Obtain health insurance : either you have taken up a private health insurance in your home country or your employer offers you a certain health insurance package with your contract. Bigger cities in India have good private hospitals and doctors at prices that are affordable.

Learn about transport : If you are not lucky enough to live in one of the cities that has a metro, you will have to rely on the following methods of transport:

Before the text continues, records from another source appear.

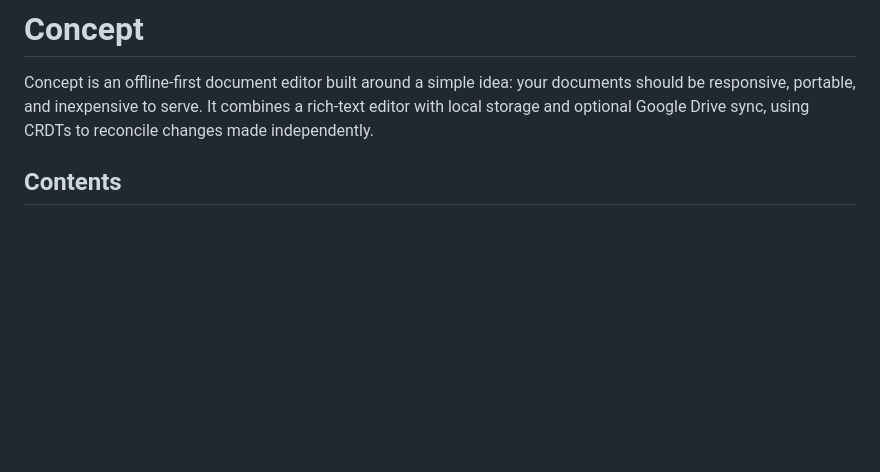
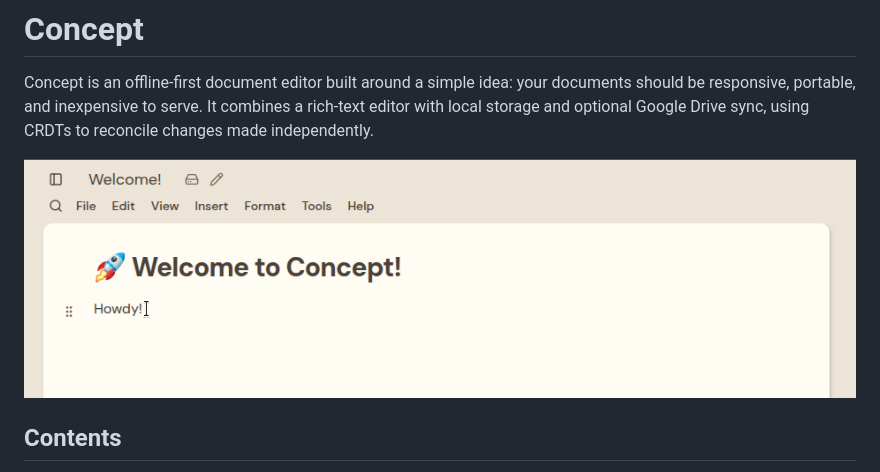
Before and after one commit to notmaddock/concept, a Markdown page: README.md, the part around the change. Drawn GitHub-style; pictures changed too: assets/welcome-screenshot.png (added); blank space fills up the shorter version.

Commit message:
docs: add screenshot to readme

```diff
--- a/README.md
+++ b/README.md
@@ -1,6 +1,8 @@
 # Concept
 
 Concept is an offline-first document editor built around a simple idea: your documents should be responsive, portable, and inexpensive to serve. It combines a rich-text editor with local storage and optional Google Drive sync, using CRDTs to reconcile changes made independently.
+
+![Welcome to Concept screenshot](assets/welcome-screenshot.png)
 
 ## Contents
 
```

  • Bike Rikshaw : slow, unreliable and usually the drivers do not know their way around. Not advisable after dark for single women. Price: bargain, bargain, bargain! It is cheaper than you think and foreign people pay a higher price than Indians in any case.
  • Auto Rikshaw : They do have meters, but those never work. If they do, in many cities the drivers have lists that show the rates you have to pay according to the meter. If the meter does not work: bargain, bargain, bargain!
  • Taxis : same as for auto rikshaws. There are also taxis that have fixed prices which can be booked for a certain number of hours and kilometres with the driver. Ask your Indian colleagues for the local prices for these (and everything else).

Experiment with eating out : Restaurants are quite cheap and usually the food is fine. Indian food is very spicy and contains a lot of beans. In most of the bigger cities, there is a good variety of Western food available (at higher cost though). Hygiene is a very sensitive topic. Mostly the plates and cutlery are clean.It is only a myth that the food is not cooked in hygenic conditions. Today maximum Indian restaurants observe the hygiene standards laid down by the central board. Indian chefs work very hard to give you the right quality food. If your concern about hygiene is genuine we suggest you eat at a good restaurant and not at road side. Nobody can assure healthy food at road side whether in India or in New York.

Buy food in a market : Fruit and vegetables are widely available on markets. They usually weigh what you buy, so if they don't, insist on it, otherwise they will definitely overcharge you. There are good supermarkets as well, which sell imported products at the same prices as in your home country or slightly more expensive.

Power Backup : When living in India you will experience very irregular voltages and frequent power cuts. You need to buy voltage stabilizers for electronic appliances and UPS for your computer.

Adjust to the manners : In some parts of India snorting is ok, spitting is ok, shouting is ok. The manners of many Indians take time to get used to.

Most of the people you deal with in everyday life (vendors, waiters, cleaning people, cab drivers etc.) will not speak English, so learn your share of Hindi or whichever language/dialect is spoken where you live. Most important words: namaste = hello, seedha = straight (for the cab drivers, they do know left and right), ye bas = stop here, achhha = good, nahi = no, han or hanji = yes, nahi = no, nahi chahiye = no, I don't want and the numbers, so that you can negotiate for prices ; Kya hua= What happen? ; Seb = Apple. Dukaan= shop; Chai= Tea; Bhai= Brother; Kal= Tomorrow. Chutti= holiday;

You will be stared at! Find your own way to deal with it.